■ **TASK DESCRIPTION**:
Look at every line of the material and count the ones holding the word "before". The answer is the number only.

_ _ _ _

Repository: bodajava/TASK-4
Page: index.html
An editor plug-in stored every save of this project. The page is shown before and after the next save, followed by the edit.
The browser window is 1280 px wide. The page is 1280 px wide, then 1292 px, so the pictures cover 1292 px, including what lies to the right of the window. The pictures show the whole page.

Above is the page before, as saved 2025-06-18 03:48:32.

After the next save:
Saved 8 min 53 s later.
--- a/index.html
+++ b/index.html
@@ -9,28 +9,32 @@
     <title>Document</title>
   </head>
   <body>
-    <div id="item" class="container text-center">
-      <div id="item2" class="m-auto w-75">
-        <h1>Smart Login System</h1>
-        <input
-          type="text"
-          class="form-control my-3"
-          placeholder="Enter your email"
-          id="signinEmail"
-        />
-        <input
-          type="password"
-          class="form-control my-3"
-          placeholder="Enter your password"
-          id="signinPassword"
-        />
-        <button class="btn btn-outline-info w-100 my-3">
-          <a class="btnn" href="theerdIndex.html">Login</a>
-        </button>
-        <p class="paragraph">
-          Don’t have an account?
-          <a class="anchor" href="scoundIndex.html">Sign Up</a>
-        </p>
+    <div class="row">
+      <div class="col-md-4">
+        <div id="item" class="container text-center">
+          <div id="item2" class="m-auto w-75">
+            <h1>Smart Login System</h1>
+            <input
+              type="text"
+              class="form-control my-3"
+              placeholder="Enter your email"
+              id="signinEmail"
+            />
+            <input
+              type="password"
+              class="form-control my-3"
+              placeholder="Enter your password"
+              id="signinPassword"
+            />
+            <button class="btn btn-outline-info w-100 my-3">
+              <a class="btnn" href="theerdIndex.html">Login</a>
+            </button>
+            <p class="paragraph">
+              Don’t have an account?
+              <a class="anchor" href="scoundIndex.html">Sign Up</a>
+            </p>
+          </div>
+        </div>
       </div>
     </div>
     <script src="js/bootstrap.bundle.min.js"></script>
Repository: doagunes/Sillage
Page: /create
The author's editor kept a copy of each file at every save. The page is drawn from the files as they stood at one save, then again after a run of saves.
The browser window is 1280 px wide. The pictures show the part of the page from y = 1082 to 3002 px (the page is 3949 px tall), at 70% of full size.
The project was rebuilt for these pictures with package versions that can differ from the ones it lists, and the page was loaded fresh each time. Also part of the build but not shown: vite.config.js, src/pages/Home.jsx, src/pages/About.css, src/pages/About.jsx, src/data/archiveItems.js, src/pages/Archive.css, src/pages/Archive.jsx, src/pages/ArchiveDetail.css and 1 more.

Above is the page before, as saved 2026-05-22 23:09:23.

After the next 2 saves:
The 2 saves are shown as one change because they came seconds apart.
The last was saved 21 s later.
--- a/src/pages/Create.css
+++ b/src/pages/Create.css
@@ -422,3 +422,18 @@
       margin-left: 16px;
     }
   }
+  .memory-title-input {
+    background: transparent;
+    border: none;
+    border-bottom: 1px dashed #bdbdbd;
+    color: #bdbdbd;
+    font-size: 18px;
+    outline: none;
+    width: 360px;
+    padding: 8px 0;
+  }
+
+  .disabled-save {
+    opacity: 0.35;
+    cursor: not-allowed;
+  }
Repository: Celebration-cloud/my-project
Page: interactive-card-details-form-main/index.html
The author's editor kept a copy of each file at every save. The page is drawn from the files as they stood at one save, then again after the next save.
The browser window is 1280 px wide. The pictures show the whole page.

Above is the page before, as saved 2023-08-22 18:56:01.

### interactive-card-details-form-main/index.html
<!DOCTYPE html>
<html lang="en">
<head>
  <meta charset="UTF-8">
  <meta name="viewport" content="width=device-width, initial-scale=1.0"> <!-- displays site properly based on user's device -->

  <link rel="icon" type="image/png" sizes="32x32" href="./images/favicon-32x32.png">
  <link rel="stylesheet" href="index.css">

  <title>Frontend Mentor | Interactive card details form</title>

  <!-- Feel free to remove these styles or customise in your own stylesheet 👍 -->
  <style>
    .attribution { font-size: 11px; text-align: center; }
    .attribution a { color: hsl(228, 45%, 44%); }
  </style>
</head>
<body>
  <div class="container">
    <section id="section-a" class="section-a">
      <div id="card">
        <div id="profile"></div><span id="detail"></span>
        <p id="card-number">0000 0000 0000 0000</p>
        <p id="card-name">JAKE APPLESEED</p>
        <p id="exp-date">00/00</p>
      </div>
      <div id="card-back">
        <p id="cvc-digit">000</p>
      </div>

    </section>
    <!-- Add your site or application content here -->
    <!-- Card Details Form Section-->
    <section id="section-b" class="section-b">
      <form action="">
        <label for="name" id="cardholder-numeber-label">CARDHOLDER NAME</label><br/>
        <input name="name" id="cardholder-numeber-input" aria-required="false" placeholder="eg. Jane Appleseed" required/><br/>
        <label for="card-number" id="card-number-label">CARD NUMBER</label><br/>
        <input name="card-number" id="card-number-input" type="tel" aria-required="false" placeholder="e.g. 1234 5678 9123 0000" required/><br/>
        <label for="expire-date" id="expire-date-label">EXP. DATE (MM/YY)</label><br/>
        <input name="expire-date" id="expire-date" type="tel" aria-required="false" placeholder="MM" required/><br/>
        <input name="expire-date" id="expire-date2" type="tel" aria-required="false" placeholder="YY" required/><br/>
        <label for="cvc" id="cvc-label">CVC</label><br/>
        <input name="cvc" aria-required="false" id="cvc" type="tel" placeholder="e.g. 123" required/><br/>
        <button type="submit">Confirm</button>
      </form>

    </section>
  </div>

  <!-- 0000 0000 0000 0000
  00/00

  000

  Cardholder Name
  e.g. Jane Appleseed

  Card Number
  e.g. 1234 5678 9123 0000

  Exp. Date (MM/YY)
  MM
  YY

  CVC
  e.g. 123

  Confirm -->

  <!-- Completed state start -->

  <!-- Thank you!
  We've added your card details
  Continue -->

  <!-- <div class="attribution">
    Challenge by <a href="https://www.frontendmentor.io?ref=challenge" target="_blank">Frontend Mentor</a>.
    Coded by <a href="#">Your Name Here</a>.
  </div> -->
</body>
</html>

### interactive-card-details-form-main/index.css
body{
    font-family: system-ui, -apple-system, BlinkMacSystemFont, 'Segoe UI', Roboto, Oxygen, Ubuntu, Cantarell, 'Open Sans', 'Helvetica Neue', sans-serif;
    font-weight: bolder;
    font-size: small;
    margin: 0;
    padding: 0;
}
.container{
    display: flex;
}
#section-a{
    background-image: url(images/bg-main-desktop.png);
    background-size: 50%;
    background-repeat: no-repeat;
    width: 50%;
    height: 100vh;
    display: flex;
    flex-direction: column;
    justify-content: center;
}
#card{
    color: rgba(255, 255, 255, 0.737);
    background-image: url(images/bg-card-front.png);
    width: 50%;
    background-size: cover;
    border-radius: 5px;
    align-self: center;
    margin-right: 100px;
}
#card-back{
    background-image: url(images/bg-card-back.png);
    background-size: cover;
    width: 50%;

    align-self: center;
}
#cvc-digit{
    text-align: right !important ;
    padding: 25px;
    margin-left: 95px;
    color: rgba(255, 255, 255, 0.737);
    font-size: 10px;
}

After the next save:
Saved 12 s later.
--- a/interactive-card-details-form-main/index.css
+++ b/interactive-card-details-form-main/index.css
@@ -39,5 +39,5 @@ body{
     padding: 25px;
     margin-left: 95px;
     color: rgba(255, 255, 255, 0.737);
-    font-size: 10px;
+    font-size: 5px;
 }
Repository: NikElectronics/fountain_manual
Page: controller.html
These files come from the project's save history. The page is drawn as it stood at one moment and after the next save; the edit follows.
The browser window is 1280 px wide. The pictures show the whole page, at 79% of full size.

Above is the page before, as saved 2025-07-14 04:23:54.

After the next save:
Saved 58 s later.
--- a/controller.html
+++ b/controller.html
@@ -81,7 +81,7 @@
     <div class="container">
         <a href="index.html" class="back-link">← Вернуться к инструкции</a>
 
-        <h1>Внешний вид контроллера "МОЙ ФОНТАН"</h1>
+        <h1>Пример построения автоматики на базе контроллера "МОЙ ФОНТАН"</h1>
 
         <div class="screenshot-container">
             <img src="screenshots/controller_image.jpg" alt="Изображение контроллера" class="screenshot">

_ _ _ _

■ **ANSWER TO THIS TASK**:
5